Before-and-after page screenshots
==============================
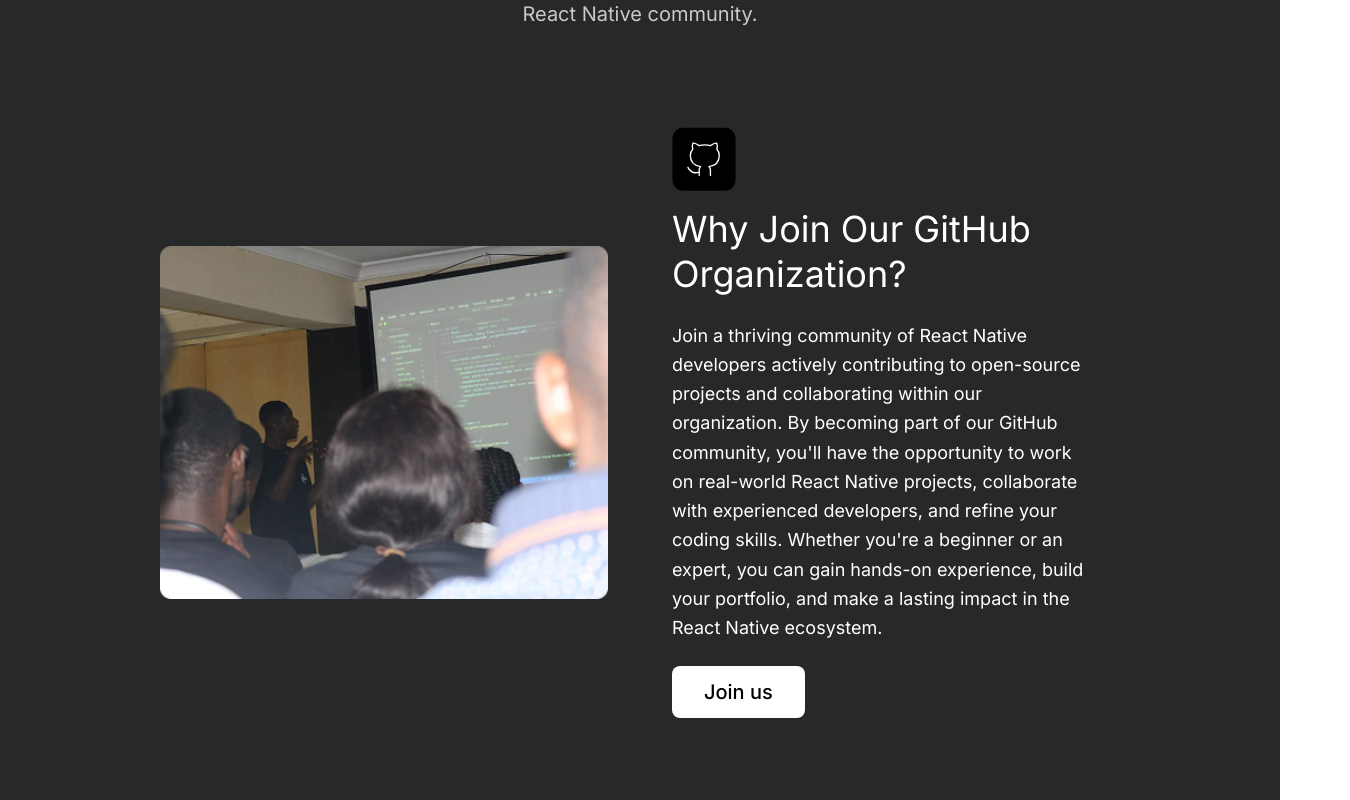
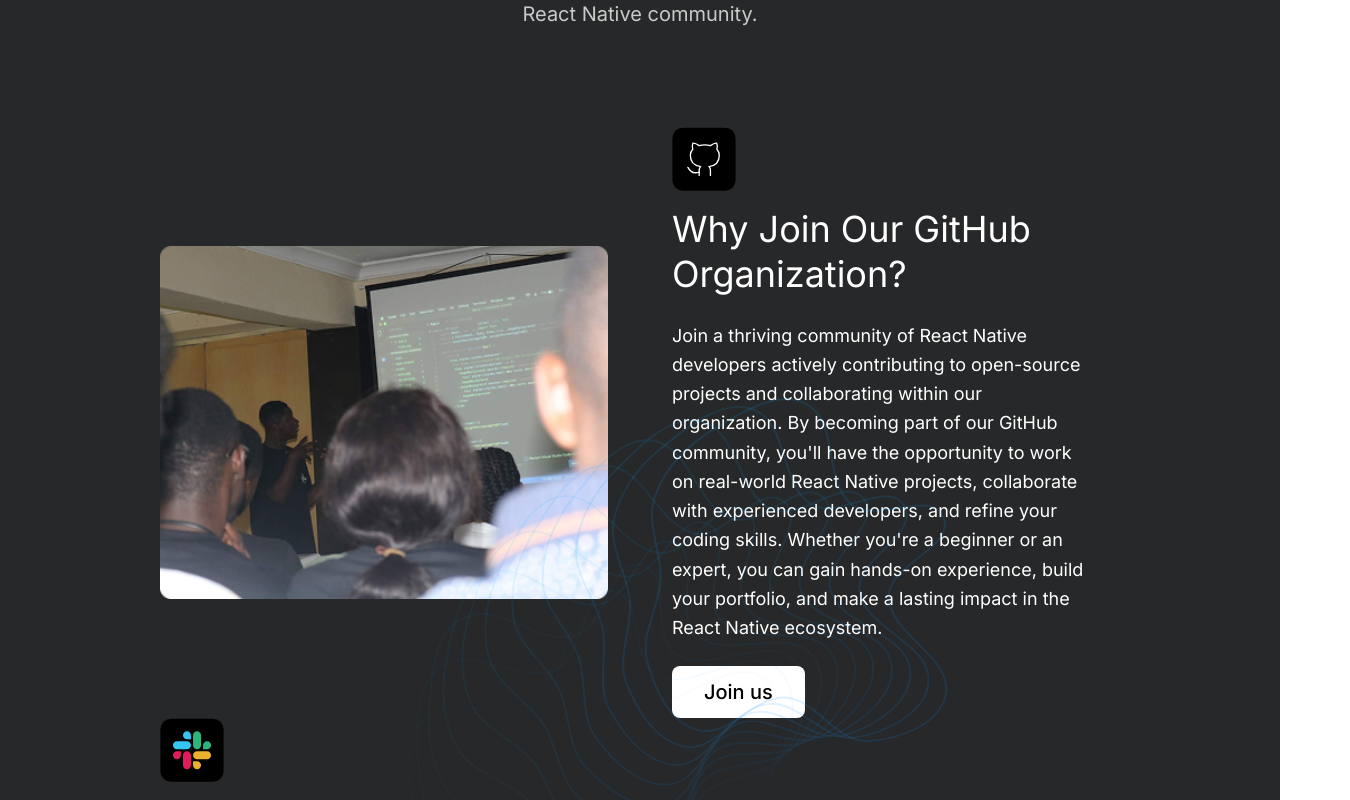
Before and after one commit to react-native-nigeria-community/rnn-landing, a React (Create React App) app: page / in a window 1280 px wide. Shown: the part 1960-2760 px from the top of the page, 1350 px wide, since content can reach past the window. Built offline with nearby package versions, Linux system fonts and the light colour scheme.

Commit message:
fixed pattern not found #35 ORTHO 364

```diff
--- a/src/components/footer.js
+++ b/src/components/footer.js
@@ -3,10 +3,11 @@ import rnnFooterLogo from '../assets/rnnFooterLogo.svg';
 import arrowIcon from '../assets/arrowIcon.svg';
 import linkedinIcon from '../assets/Linkedin.svg';
 import twitterIcon from '../assets/Twitter.svg';
+import groupBackground from '../assets/Group.svg';
 
 const Footer = () => {
   return (
-    <footer className="mt-16 px-4 sm:px-6 md:px-8 lg:px-12 xl:px-[51px] py-8 sm:py-12 w-full">
+    <footer className="relative mt-16 px-4 sm:px-6 md:px-8 lg:px-12 xl:px-[51px] py-8 sm:py-12 w-full">
        <div className=" max-w-7xl mx-auto flex flex-col lg:flex-row justify-between gap-8 lg:gap-12 xl:gap-16">
          <div className="flex flex-col items-start gap-3 sm:gap-4">
             <img src={rnnFooterLogo} alt="React Native Nigeria" className="h-8 sm:h-10 md:h-12"/>
@@ -21,7 +22,6 @@ const Footer = () => {
                 <a className="cursor-pointer hover:text-white transition-colors" href="gallery" target="_blank" rel="noopener noreferrer">Gallery</a>
                 <a className="cursor-pointer hover:text-white transition-colors" href="privacyPolicy" target="_blank" rel="noopener noreferrer">Privacy Policy</a>
                 <a className="cursor-pointer hover:text-white transition-colors" href="donate" target="_blank" rel="noopener noreferrer">Donate</a>
-
             </div>
         </div>
 
@@ -60,6 +60,13 @@ const Footer = () => {
 
             <p className="text-sm sm:text-base text-white">© 2025 React Native Nigeria. All rights reserved.</p>
         </div>
+         <img
+           src={groupBackground}
+           alt=""
+           className="pointer-events-none absolute top-[-10px] left-[900px] w-[450px] h-[400px] opacity-70"
+           aria-hidden="true"
+/>
+
     </footer>
   )
 }
--- a/src/components/joinUs.js
+++ b/src/components/joinUs.js
@@ -8,6 +8,7 @@ import whatsappImage from '../assets/whyUsImg.png';
 import whatsappLogo from '../assets/rnnWhatsappIcon.svg';
 import youtubeLogo from '../assets/rnnYoutubeIcon.svg';
 import youtubePlaceholder from '../assets/rnnYoutubeImg.png';
+import groupBackground from '../assets/Group-2.svg';
 
 const JoinUs = () => {
   return (
@@ -21,6 +22,7 @@ const JoinUs = () => {
             </p>
         </div>
 
+        <div className="relative">
           <div className="flex flex-col-reverse lg:flex-row justify-between items-center gap-8 lg:gap-12 xl:gap-16 px-4 sm:px-8 md:px-12 lg:px-16 xl:px-24 2xl:px-36">
               <div className="w-full lg:w-1/2">
                   <img src={githubImage} alt="GitHub Community" className="w-full h-auto rounded-lg"/>
@@ -32,11 +34,9 @@ const JoinUs = () => {
                           Why Join Our GitHub<br/>Organization?
                       </h2>
                   </div>
-
                   <p className="text-white text-sm sm:text-base md:text-lg leading-relaxed max-w-none lg:max-w-full xl:pr-8">
                       Join a thriving community of React Native developers actively contributing to open-source projects and collaborating within our organization. By becoming part of our GitHub community, you'll have the opportunity to work on real-world React Native projects, collaborate with experienced developers, and refine your coding skills. Whether you're a beginner or an expert, you can gain hands-on experience, build your portfolio, and make a lasting impact in the React Native ecosystem.
                   </p>
-
                   <button className="inline-flex bg-white py-3 px-6 md:px-8 justify-center items-center gap-3 rounded-lg hover:bg-[#DADADA] transition-colors duration-200 cursor-pointer">
                       <a href="https://github.com/react-native-nigeria-community" target="_blank" rel="noopener noreferrer" className="text-black text-base md:text-lg lg:text-xl font-medium">
                           Join us
@@ -44,6 +44,14 @@ const JoinUs = () => {
                   </button>
               </div>
           </div>
+
+          <img
+                src={groupBackground}
+                alt=""
+                className="pointer-events-none absolute left-1/2 top-1/2 -translate-x-1/2 -translate-y-1/2 w-[800px] h-[1000px] "
+                aria-hidden="true"
+                />
+
 
           <div className="flex flex-col lg:flex-row justify-between items-center gap-8 lg:gap-12 xl:gap-16 px-4 sm:px-8 md:px-12 lg:px-16 xl:px-24 2xl:px-36">
               <div className="flex flex-col items-start gap-6 w-full lg:w-1/2">
@@ -53,20 +61,18 @@ const JoinUs = () => {
                           Why Join Our Slack<br/>Community?
                       </h2>
                   </div>
-
                   <p className="text-white text-sm sm:text-base md:text-lg leading-relaxed max-w-none lg:max-w-full xl:pr-8">
                       Be part of Nigeria's leading React Native developer network! Our Slack community is an interactive space where developers of all skill levels come together to share knowledge. Whether you're a beginner seeking guidance or an experienced developer looking to contribute, there's a place for you here! Our Slack space is designed for developers of all skill levels to connect, share insights, and support one another in their React Native journey.
                   </p>
-
                   <button className="inline-flex bg-white py-3 px-6 md:px-8 justify-center items-center gap-3 rounded-lg hover:bg-[#DADADA] transition-colors duration-200 cursor-pointer">
                       <a href="https://join.slack.com/t/reactnativenigeria/shared_invite/zt-c8od4rkl-xUOp01GMiKOt_7_mFvyOzA" target="_blank" rel="noopener noreferrer" className="text-black text-base md:text-lg lg:text-xl font-medium">
                           Join us
                       </a>
                   </button>
               </div>
-
               <div className="w-full lg:w-1/2">
                   <img src={slackImage} alt="Slack Community" className="w-full h-auto rounded-lg"/>
+              </div>
           </div>
         </div>
 
```
Also changed, not shown: src/assets/Group-2.svg (added), src/assets/Group.svg (added). Lines whose indentation alone changed are shown as unchanged.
==============================
What to produce – Count the lines of the entries that hold the string "flex", then state that number and nothing more.

Written response – 7